Since only the total matters, count the lines of these entries containing the word "index" and write that total alone.

● **Dataset**
- - -
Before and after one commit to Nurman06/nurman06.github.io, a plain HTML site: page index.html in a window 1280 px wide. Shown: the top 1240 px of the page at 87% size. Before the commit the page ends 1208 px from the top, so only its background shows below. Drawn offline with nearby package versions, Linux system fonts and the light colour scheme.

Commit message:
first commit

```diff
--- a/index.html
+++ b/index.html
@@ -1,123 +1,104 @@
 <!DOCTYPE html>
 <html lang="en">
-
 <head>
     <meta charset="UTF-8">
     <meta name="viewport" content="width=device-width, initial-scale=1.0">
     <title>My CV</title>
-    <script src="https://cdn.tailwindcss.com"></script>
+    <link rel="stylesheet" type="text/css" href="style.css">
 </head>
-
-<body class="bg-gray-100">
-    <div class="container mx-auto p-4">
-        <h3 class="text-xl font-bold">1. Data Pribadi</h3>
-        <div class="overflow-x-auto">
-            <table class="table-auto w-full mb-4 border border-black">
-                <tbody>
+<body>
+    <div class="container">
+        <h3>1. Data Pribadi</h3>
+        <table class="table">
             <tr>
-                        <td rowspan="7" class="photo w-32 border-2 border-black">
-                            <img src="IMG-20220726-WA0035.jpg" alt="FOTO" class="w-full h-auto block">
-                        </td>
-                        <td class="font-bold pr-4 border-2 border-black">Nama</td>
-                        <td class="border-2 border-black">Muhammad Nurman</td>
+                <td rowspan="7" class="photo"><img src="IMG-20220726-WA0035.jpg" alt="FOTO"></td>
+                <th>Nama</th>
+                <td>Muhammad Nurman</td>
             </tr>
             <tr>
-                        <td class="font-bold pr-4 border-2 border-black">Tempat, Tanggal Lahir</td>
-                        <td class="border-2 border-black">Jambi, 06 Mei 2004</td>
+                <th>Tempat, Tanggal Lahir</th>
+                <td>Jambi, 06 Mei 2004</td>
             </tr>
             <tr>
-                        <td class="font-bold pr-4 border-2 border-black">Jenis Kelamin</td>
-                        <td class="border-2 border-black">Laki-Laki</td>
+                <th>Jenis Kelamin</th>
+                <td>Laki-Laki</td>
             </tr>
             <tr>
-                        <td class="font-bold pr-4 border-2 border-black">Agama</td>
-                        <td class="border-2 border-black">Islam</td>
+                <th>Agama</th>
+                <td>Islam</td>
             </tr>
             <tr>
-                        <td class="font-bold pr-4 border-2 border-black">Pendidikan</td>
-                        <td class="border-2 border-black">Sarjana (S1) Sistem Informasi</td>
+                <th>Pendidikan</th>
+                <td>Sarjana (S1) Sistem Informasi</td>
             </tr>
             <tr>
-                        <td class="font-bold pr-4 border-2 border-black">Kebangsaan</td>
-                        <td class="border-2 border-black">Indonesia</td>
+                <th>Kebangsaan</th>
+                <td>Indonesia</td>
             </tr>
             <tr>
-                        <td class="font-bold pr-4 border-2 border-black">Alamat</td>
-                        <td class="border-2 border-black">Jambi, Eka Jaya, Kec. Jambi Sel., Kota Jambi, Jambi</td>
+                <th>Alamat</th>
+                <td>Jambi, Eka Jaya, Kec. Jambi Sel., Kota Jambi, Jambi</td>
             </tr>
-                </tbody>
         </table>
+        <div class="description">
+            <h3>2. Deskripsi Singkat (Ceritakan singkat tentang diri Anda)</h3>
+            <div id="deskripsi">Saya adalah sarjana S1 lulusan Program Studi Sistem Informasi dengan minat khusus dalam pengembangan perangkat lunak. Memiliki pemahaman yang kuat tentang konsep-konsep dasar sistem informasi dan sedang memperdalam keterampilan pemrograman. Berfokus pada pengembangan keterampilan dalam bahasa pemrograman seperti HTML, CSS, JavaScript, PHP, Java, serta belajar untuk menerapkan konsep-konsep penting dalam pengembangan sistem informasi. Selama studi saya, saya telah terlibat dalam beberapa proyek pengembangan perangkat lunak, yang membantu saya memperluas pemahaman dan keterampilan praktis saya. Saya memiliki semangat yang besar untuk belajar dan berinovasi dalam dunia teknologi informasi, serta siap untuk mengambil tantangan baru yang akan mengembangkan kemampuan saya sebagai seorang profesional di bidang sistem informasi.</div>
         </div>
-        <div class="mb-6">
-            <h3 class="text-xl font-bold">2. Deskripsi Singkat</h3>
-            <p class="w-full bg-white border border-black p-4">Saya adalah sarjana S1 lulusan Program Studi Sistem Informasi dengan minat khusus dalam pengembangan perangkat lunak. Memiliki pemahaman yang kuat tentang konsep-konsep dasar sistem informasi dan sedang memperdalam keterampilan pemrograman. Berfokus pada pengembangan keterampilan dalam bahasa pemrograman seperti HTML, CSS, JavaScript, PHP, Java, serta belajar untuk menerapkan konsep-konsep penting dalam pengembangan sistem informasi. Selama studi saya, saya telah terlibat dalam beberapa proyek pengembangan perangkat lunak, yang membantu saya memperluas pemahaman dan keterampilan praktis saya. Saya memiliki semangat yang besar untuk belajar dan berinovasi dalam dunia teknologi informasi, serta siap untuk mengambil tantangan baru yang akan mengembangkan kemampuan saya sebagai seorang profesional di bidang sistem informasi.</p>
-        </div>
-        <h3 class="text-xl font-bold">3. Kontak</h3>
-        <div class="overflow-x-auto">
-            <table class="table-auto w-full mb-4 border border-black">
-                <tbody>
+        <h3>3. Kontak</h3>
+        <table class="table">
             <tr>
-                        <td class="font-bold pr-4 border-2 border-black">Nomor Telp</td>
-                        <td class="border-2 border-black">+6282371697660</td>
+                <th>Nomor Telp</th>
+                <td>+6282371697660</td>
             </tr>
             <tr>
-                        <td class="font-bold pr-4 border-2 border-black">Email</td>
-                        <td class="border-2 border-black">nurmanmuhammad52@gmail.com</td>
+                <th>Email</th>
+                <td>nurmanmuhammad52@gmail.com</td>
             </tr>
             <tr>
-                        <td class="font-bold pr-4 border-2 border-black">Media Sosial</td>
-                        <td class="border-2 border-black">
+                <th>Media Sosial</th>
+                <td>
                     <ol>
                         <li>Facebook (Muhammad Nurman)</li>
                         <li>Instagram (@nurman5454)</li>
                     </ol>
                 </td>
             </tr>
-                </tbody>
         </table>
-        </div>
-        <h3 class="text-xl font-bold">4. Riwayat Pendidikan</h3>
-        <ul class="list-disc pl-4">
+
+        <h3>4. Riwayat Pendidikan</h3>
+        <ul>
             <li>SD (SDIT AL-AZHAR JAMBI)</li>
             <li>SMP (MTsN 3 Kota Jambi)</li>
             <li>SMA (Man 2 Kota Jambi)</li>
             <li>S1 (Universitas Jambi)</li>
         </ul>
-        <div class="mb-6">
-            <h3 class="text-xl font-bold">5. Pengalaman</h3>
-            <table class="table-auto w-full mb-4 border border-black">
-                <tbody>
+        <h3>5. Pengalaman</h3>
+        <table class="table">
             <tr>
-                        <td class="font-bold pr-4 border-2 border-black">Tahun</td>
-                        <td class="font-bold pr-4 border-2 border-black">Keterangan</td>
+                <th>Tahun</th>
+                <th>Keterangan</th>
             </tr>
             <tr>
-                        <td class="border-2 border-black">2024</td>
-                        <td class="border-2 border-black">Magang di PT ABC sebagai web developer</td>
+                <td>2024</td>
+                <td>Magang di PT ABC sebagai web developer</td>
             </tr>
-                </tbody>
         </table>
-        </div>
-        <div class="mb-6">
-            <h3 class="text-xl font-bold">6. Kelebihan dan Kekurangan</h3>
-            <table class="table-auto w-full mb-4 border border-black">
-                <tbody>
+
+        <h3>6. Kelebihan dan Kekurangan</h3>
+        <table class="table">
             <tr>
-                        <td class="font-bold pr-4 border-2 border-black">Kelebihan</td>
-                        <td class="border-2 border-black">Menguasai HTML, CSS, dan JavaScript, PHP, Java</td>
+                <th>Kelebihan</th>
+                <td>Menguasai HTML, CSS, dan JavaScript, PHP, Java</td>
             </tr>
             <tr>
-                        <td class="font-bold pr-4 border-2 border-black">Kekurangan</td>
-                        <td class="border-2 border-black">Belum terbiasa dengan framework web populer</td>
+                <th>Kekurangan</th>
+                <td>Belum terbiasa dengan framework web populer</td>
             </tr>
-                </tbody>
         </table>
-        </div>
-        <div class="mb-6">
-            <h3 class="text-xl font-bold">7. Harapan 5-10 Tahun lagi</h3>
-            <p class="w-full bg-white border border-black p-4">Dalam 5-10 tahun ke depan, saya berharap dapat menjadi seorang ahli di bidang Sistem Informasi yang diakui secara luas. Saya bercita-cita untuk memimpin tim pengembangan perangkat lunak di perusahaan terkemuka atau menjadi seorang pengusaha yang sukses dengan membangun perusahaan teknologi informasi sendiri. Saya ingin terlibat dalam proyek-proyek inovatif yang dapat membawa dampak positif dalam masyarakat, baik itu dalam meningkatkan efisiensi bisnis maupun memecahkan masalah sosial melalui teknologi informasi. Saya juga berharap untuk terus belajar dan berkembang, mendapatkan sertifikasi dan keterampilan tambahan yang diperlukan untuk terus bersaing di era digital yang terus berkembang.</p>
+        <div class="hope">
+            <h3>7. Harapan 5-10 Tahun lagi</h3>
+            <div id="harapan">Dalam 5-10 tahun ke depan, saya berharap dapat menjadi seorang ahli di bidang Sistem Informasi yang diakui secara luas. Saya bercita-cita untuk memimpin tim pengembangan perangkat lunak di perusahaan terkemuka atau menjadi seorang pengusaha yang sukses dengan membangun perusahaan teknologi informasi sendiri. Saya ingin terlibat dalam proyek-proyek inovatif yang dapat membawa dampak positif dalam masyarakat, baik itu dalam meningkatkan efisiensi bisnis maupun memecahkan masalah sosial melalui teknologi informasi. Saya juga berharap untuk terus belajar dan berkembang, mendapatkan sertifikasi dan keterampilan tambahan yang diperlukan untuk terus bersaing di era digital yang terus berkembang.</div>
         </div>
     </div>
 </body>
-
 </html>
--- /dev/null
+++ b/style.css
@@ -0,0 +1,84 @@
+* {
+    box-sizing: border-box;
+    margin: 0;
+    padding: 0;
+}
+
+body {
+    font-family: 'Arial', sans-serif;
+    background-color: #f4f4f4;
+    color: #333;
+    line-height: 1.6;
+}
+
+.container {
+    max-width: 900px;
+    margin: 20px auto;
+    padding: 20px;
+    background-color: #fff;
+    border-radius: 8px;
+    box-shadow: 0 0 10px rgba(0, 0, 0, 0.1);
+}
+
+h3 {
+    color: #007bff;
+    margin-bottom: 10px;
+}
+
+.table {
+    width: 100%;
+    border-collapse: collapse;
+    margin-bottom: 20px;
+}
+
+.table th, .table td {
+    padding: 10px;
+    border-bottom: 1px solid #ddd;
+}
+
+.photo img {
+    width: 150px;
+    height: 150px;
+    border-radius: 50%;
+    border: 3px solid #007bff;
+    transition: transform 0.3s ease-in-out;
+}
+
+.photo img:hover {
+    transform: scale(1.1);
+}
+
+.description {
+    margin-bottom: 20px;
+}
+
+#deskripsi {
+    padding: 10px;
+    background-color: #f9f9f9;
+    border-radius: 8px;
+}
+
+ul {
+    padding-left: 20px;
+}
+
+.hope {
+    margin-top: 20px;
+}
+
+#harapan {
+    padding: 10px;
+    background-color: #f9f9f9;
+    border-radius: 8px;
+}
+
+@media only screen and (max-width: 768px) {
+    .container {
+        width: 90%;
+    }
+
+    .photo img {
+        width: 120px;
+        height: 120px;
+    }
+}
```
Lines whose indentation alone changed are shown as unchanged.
- - -
● **Reply**
3